– manufactured, imported, transferred, or possessed by a manufacturer or importer licensed under federal law:
- for the purposes of testing or experimentation authorized by the U.S. attorney general, or for product development;
- for repair and return to the person from whom it was received; or
- for transfer in foreign or domestic commerce for delivery and possession outside Vermont.
“The final transaction couldn’t be to a Vermonter, but would at least keep them doing what they do in the state of Vermont,” Parent said of Century Arms.
Most of the pistols and rifles that the company imports, exports and manufactures have a magazine size of more than 10 rounds, Toensing said.
“I know it’s a significant portion of their sales,” he said. “They are made to have a capacity of higher than 10 rounds because that’s what the public wants.”
The 10-round limit would mean company could not manufacture, import or export products that are in demand in most of the states in the country, Toensing said, putting it at a competitive disadvantage.
“If you’re in state that doesn’t allow you to produce or manufacture higher capacity magazines then you would not be able to sell those to state’s that have more freedoms and allow their citizens to purchase those firearms,” he said.
Parent, during debate on the House floor on Friday, said he would be proposing an amendment that he intended to present on Tuesday.

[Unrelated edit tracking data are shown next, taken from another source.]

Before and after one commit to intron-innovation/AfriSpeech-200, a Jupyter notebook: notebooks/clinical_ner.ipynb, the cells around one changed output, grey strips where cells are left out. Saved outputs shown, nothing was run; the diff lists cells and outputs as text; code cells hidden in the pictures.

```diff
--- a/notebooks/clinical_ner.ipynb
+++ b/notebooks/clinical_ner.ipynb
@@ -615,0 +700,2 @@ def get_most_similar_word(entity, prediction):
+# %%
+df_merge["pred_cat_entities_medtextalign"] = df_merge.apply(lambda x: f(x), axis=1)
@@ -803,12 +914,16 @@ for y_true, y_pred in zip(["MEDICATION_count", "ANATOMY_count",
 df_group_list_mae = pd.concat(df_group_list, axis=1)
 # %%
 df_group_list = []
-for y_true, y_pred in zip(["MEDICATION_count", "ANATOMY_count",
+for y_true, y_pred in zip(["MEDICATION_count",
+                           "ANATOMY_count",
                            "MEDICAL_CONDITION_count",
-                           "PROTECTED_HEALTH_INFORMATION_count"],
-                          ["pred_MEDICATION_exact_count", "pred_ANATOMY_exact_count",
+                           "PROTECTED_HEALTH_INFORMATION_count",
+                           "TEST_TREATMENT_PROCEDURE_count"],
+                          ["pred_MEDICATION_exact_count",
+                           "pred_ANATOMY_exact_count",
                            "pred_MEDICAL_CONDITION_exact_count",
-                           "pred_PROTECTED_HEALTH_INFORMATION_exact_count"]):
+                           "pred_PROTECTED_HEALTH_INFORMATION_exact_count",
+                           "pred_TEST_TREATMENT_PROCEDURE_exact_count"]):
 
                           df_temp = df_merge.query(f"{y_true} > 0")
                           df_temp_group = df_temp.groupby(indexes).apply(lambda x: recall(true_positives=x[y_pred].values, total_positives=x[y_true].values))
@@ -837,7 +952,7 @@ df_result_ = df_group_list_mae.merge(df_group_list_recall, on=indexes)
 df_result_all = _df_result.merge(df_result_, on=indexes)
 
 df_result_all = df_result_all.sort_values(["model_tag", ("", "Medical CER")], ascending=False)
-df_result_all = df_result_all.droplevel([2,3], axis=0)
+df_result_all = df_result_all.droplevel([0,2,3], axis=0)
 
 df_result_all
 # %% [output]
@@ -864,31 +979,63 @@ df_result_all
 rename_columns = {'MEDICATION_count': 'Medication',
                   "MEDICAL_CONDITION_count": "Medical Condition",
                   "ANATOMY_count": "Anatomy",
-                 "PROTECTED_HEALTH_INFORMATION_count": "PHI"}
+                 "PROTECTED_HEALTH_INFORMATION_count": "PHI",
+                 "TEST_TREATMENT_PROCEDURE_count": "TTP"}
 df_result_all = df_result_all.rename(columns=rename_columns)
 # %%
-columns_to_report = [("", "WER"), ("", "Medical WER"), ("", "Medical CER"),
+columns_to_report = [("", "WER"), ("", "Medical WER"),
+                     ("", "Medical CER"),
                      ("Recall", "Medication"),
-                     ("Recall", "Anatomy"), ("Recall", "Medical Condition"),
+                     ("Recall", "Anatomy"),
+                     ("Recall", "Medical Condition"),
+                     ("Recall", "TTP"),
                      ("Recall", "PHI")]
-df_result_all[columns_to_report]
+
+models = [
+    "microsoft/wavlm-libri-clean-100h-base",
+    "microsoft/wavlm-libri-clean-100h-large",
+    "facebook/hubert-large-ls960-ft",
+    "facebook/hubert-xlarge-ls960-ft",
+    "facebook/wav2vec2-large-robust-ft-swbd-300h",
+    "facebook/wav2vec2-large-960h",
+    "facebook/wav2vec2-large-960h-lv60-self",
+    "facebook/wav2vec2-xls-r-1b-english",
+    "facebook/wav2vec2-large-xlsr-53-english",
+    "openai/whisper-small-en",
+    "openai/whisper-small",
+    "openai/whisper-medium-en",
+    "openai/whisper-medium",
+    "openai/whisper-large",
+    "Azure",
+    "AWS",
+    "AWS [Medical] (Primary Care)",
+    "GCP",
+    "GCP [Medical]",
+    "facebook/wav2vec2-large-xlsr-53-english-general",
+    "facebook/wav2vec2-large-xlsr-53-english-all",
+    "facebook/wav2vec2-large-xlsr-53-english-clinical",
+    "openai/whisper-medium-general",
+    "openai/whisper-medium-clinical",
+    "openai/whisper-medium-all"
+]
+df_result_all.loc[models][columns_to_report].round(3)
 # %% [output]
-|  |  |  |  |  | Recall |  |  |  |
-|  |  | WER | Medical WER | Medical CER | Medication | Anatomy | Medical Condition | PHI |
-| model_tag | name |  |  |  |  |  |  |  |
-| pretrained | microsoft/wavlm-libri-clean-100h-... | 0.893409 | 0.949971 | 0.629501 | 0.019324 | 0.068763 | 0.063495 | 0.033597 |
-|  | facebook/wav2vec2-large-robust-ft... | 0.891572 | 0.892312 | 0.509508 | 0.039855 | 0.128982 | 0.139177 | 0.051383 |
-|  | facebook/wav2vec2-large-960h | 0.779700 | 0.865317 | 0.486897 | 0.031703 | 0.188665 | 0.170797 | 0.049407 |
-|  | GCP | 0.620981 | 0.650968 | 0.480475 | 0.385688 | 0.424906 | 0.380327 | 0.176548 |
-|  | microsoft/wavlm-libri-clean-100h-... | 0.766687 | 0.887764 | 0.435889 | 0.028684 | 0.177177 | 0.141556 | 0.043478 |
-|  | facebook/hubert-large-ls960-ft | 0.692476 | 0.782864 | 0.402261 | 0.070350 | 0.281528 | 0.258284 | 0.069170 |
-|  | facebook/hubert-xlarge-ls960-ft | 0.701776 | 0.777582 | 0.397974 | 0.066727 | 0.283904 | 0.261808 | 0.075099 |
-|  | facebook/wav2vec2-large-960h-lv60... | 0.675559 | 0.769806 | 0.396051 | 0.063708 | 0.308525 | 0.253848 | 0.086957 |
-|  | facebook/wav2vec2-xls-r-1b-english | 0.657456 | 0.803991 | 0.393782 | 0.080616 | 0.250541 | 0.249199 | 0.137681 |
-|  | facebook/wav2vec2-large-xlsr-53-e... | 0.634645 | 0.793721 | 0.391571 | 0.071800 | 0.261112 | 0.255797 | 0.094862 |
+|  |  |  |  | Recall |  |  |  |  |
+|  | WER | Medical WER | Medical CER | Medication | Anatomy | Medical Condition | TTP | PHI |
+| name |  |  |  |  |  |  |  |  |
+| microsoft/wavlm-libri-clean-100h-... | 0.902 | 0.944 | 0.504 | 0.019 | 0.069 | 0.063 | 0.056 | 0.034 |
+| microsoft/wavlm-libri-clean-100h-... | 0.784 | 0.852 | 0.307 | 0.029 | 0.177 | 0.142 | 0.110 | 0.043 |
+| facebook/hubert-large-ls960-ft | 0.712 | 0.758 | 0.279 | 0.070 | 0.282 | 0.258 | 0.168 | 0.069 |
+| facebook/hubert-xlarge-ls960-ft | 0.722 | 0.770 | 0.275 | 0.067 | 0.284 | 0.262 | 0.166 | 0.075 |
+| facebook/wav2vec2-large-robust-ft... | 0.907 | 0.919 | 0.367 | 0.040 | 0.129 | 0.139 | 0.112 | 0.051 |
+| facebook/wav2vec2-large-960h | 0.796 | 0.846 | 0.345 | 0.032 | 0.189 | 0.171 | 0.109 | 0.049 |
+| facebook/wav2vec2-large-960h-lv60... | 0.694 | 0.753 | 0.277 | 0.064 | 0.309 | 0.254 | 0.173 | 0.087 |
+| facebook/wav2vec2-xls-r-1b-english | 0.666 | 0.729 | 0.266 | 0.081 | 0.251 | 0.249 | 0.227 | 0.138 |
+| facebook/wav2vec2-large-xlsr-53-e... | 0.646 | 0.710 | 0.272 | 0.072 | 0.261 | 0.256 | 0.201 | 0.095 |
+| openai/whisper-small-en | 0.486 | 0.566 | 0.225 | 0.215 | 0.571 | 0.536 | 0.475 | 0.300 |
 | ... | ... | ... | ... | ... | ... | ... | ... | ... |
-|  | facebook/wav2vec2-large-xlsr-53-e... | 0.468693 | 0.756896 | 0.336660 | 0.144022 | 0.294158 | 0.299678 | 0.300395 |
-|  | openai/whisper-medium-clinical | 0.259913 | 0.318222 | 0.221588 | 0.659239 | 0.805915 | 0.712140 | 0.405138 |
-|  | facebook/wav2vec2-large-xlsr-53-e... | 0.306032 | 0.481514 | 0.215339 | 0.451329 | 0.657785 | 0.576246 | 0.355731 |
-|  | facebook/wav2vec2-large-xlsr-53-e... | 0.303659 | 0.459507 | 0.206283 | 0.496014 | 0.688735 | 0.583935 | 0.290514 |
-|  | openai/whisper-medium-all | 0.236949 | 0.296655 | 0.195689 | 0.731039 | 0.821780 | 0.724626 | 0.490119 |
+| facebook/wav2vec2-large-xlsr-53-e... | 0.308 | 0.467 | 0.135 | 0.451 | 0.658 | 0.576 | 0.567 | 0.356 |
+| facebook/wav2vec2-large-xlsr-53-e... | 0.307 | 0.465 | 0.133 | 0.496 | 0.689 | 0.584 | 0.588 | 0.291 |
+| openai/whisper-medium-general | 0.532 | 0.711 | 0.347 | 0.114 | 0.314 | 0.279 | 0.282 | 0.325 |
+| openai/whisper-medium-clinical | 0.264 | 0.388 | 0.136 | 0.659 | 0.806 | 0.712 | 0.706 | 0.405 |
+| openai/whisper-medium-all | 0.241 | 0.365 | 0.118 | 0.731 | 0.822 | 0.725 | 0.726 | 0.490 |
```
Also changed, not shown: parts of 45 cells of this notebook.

Parent said Monday he is working to get Independent, Democratic and Republican support.
“To me,” he said, “this really about protecting those 100-plus jobs in Franklin County.”
Rep. Martin LaLonde, D-South Burlington, who sponsored the provision for the 10-round magazine limit said Friday during the debate that he was willing to work with Parent on such an amendment.
LaLonde also spoke about why he proposed the measure, pointing to written testimony provided to the House Judiciary Committee from Windsor County State’s Attorney David Cahill.
“It is my professional opinion that a 10 round magazine limit fairly balances these competing rights and, if enforced, would offer victims and first responders a brief window to act during a mass shooting incident,” Cahill wrote.
The ban on high-capacity magazines exempts possession of those legally owned before the legislation goes into effect.
During the debate Friday, Brennan called such a ban of high-capacity magazines unenforceable because they don’t come with serial numbers and are not dated.
The House vote Friday on the magazine limit provision of S.55 was 79-66, with Parent, Dickinson and Brennan voting against the measure.
A woman who answered the phone at Century Arms on Monday and identified herself as Sandy, said the company would have no comment and hung up the phone.